I had tofu to use up, but if you prefer it you could use a skinless, boneless chicken breast or thighs, likewise cut into smallish cubes and cooked ahead of the other ingredients. 

2 to 4 servings
45 minutes prep time

Egg Fu Yung

Make the Sauce:
1 teaspoon arrowroot or cornstarch
1/3 cup water
2 tablespoons apple cider or rice vinegar
1 tablespoon soy sauce
1 tablespoon oyster sauce
1 teaspoon toasted sesame oil

Mix the arrowroot and water in a small bowl until well dissolved, then add the remaining ingredients, stirring after each addition. Set aside until needed.

Make the Egg Fu Yung:
200-225 grams (scant 1/2 pound) firm tofu
125 grams (1/4 pound) button mushrooms
3 cups mung bean sprouts
3 to 4 green onions
1 to 2 cloves of garlic
OPTIONAL: 1/4 red or orange pepper,
1 stalk celery
OR 1 medium carrot
2 to 3 tablespoons mild vegetable oil
5 to 6 large eggs
freshly ground black pepper to taste

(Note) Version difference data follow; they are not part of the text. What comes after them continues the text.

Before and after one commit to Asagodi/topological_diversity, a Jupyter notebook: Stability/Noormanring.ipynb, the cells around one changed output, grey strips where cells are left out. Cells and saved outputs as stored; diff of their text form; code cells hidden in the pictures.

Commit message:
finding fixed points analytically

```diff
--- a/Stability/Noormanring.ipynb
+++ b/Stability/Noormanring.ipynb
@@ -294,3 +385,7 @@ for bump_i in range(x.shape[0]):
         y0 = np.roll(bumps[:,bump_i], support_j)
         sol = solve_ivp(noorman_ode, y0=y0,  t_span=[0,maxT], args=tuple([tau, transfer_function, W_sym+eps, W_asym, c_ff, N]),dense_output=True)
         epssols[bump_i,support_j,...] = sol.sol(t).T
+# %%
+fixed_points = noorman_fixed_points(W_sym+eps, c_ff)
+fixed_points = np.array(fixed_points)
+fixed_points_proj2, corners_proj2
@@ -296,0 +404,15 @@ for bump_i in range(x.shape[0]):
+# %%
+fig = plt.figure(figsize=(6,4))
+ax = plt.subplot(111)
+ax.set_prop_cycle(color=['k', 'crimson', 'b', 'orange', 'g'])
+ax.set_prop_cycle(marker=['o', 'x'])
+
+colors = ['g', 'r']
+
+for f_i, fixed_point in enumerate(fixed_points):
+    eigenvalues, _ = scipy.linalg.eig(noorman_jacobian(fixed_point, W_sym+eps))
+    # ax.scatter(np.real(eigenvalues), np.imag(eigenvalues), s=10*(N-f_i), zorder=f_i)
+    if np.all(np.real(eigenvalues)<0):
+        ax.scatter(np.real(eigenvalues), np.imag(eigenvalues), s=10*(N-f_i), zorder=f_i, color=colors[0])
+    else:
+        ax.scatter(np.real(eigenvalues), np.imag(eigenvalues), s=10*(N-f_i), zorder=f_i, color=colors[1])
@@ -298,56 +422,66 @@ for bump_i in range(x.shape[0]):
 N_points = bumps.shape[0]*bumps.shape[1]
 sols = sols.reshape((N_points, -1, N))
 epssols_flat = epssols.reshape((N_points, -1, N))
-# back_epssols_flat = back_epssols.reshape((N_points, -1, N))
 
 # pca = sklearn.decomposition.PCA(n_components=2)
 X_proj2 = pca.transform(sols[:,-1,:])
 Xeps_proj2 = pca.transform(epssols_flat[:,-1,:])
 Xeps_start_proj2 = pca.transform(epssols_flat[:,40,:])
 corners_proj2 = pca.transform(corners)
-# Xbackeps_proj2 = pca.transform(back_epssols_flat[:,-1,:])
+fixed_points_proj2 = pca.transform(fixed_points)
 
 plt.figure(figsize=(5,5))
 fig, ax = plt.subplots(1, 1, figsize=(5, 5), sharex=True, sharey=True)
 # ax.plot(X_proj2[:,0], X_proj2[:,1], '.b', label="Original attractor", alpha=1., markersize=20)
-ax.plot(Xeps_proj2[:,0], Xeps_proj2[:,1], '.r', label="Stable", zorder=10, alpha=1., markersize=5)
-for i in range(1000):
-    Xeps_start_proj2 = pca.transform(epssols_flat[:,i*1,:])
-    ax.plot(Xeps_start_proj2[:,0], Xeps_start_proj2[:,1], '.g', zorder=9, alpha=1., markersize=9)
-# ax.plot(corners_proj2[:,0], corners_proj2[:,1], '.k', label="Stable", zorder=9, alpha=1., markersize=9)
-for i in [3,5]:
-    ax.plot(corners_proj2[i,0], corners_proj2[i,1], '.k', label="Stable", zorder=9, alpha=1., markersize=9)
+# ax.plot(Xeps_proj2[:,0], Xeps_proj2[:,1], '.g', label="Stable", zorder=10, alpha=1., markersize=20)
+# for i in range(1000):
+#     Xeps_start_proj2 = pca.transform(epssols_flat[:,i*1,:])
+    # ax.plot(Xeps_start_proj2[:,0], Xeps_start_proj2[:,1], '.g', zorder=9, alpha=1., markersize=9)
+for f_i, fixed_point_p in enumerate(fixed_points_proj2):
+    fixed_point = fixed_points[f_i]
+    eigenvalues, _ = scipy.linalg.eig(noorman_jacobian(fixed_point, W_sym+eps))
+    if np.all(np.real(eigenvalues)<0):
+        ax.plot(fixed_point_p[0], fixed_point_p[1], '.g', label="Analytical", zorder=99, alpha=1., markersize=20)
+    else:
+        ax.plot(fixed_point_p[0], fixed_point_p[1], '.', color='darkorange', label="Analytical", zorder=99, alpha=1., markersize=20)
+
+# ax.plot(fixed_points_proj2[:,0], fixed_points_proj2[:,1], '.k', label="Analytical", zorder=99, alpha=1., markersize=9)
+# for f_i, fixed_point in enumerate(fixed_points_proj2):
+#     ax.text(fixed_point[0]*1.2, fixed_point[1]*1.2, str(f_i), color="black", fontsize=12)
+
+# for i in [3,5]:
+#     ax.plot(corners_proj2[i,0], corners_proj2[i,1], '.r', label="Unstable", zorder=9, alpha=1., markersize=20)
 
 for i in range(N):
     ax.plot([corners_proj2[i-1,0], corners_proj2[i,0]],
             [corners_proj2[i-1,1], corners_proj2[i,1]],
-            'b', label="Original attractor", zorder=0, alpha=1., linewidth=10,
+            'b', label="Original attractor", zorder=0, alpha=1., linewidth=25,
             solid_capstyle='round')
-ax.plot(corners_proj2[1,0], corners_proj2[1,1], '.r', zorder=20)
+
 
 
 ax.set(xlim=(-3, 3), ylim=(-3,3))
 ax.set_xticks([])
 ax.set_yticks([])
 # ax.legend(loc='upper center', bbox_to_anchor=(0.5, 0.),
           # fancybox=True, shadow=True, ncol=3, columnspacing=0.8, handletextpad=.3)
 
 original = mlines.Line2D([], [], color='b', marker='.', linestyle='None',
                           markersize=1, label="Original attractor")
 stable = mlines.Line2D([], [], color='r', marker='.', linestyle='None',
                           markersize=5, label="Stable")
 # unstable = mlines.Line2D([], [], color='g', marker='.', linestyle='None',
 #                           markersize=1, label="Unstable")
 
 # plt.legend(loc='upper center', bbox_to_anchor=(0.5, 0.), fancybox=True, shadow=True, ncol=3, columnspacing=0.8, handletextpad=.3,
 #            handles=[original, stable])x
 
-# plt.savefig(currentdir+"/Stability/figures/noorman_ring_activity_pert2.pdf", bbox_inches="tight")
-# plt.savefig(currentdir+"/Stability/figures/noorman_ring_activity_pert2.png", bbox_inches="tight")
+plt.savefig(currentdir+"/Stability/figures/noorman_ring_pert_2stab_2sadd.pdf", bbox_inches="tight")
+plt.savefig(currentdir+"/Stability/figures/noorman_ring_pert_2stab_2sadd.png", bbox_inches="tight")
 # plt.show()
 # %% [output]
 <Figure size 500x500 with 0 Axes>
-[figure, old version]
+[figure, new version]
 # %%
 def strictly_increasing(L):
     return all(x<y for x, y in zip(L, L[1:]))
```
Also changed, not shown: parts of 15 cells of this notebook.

Cut the tofu into 1/2" to 3/4" cubes. Clean and quarter the mushrooms. Rinse and pick over the bean sprouts. Rinse, trim, and finely chop the green onions. Peel and mince the garlic. Optionally, chop up a quarter of a pepper, or clean and slice a stalk of celery, or peel and grate or julienne a medium carrot. Don't use all of these; one will be sufficient.

Heat 2 tablespoons of the oil in a large skillet over medium-high heat. Add the tofu cubes, and cook them, turning occasionally, until they are lightly golden brown; this will take about 10 minutes. Remove the tofu from the pan and set aside.

Heat the pan on high now, and add the carrots, if using, along with a tablespoon of water, and cook, stirring around,  until the water is evaporated. Add the mushrooms, along with the celery or pepper is using, and continue cooking and stirring until the mushrooms are softened and slightly browned. Add the bean sprouts, and stir them in; continue cooking until they are just shiny and slightly wilted; about 1 minute. Next add the green onions, cooking again for just a minute or so. Finally, in goes the garlic and again, just mixed in and cooked for about a minute. Finally, add the tofu back into the pan and reduce the heat to medium. Add a little more oil to the pan if you think the eggs will stick if added at this point.

Whisk the eggs together in a small bowl, and add about a tablespoon of water to them. Pour them evenly over the pan of vegetables, season with a little pepper, and cover the pan with a lid. Cook for about 5 minutes more, until the eggs are set. For the last minute of cooking, turn the egg fu yung over if you can - ideally all of it at once, but just by the egg-lifterful if that's what you can do (raises hand.)

While the eggs are cooking, heat a very small skillet or pan with the sauce ingredients in it, until they come to a boil. Simmer until thickened and clear; just 1 or 2 minutes.

Serve the egg fu yung with rice, if you like, and with the sauce ladled over the top of it.

Last year at this time I made Potato & Sorrel Salad.